→ **Exercise directions**: Tally every line of the entries that contains the string "index", then reply with only that number.

=== Raw data ===

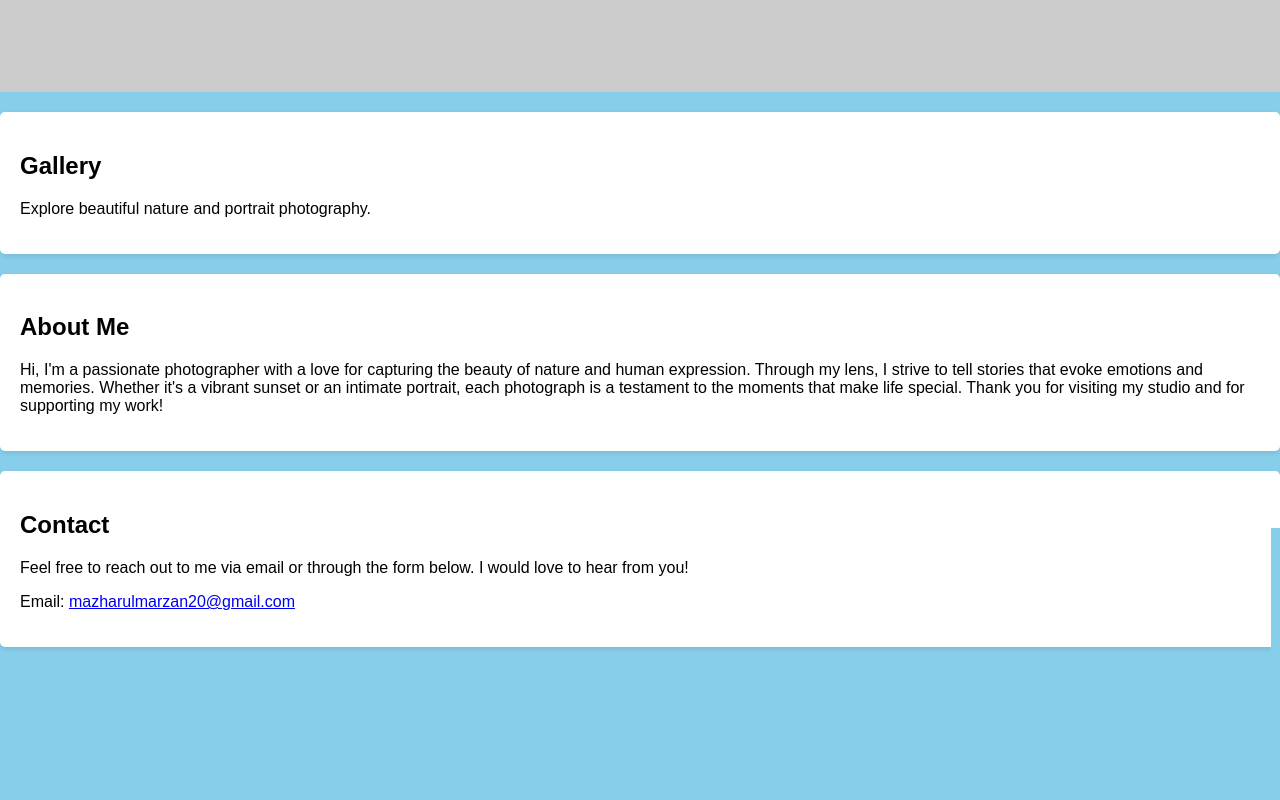
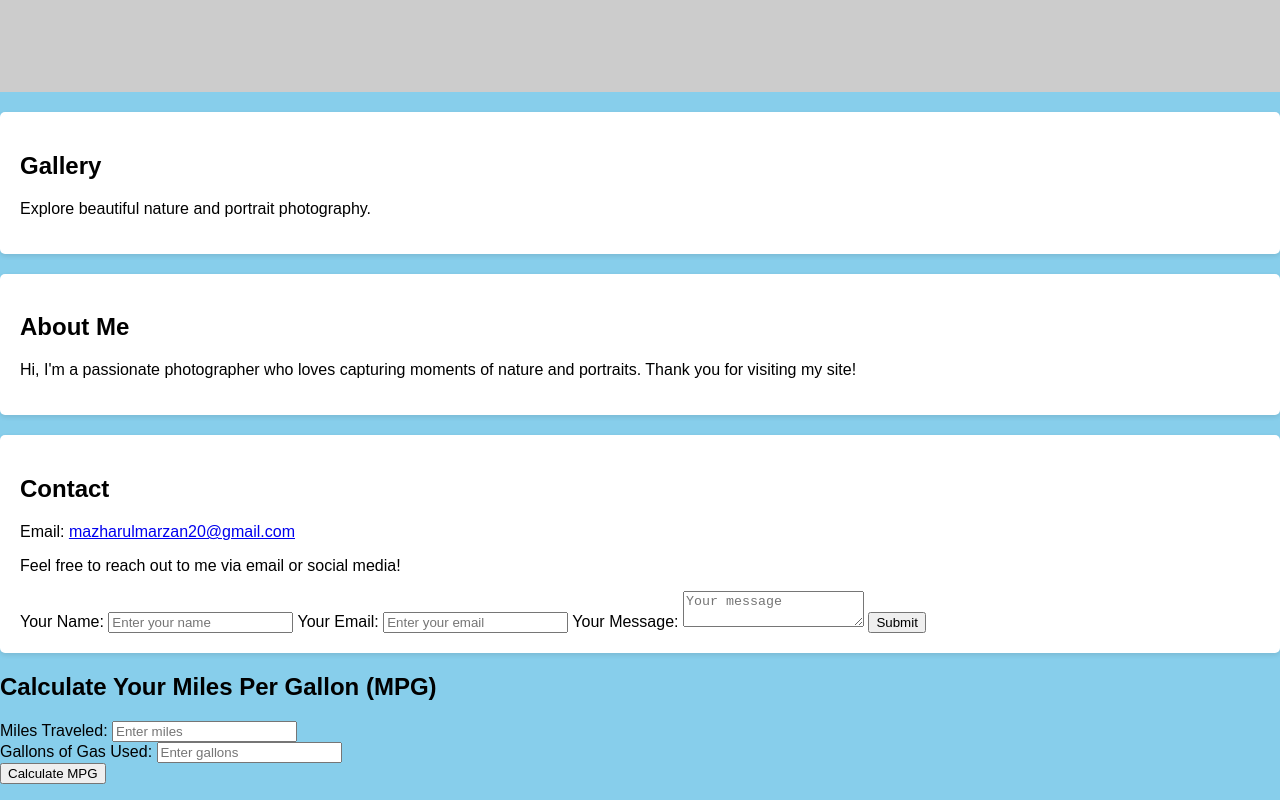
Before and after one commit to Mazislam02/MyStudios, a plain HTML site: page index.html in a window 1280 px wide. Shown: the part 743-1543 px from the top of the page. Before the commit the page ends 1410 px from the top, so only its background shows below. Drawn offline with Linux system fonts and the light colour scheme; placeholder pictures from the web are drawn by us.

Commit message:
Update index.html

```diff
--- a/index.html
+++ b/index.html
@@ -3,13 +3,13 @@
 <head>
     <meta charset="UTF-8">
     <meta name="viewport" content="width=device-width, initial-scale=1.0">
-    <title>My Studio</title>
+    <title>My Studio</title> <!-- Title of the page -->
     <link rel="stylesheet" href="style.css">
 </head>
 <body>
     <!-- Header -->
     <header>
-        <h1>My Studio</h1>
+        <h1>My Studio</h1> <!-- Changed text here -->
     </header>
 
     <!-- Navigation Menu -->
@@ -52,14 +52,45 @@
     <!-- About Me Section -->
     <section id="about">
         <h2>About Me</h2>
-        <p>Hi, I'm a passionate photographer with a love for capturing the beauty of nature and human expression. Through my lens, I strive to tell stories that evoke emotions and memories. Whether it's a vibrant sunset or an intimate portrait, each photograph is a testament to the moments that make life special. Thank you for visiting my studio and for supporting my work!</p>
+        <p>Hi, I'm a passionate photographer who loves capturing moments of nature and portraits. Thank you for visiting my site!</p>
     </section>
 
     <!-- Contact Section -->
     <section id="contact">
         <h2>Contact</h2>
-        <p>Feel free to reach out to me via email or through the form below. I would love to hear from you!</p>
         <p>Email: <a href="mailto:mazharulmarzan20@gmail.com">mazharulmarzan20@gmail.com</a></p>
+        <p>Feel free to reach out to me via email or social media!</p>
 
         <!-- Contact Form -->
-        <form action="
+        <form id="contact-form">
+            <label for="name">Your Name:</label>
+            <input type="text" id="name" name="name" placeholder="Enter your name" required>
+            <label for="email">Your Email:</label>
+            <input type="email" id="email" name="email" placeholder="Enter your email" required>
+            <label for="comment">Your Message:</label>
+            <textarea id="comment" name="comment" placeholder="Your message" required></textarea>
+            <button type="submit">Submit</button>
+        </form>
+    </section>
+
+    <!-- MPG Calculator -->
+    <section id="calculator">
+        <h2>Calculate Your Miles Per Gallon (MPG)</h2>
+        <div>
+            <label for="miles">Miles Traveled:</label>
+            <input type="number" id="miles" placeholder="Enter miles" required>
+        </div>
+
+        <div>
+            <label for="gallons">Gallons of Gas Used:</label>
+            <input type="number" id="gallons" placeholder="Enter gallons" required>
+        </div>
+
+        <button onclick="calculateMPG()">Calculate MPG</button>
+
+        <p id="result"></p>
+    </section>
+
+    <script src="main.js"></script>
+</body>
+</html>
```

===

→ **Solution**: 4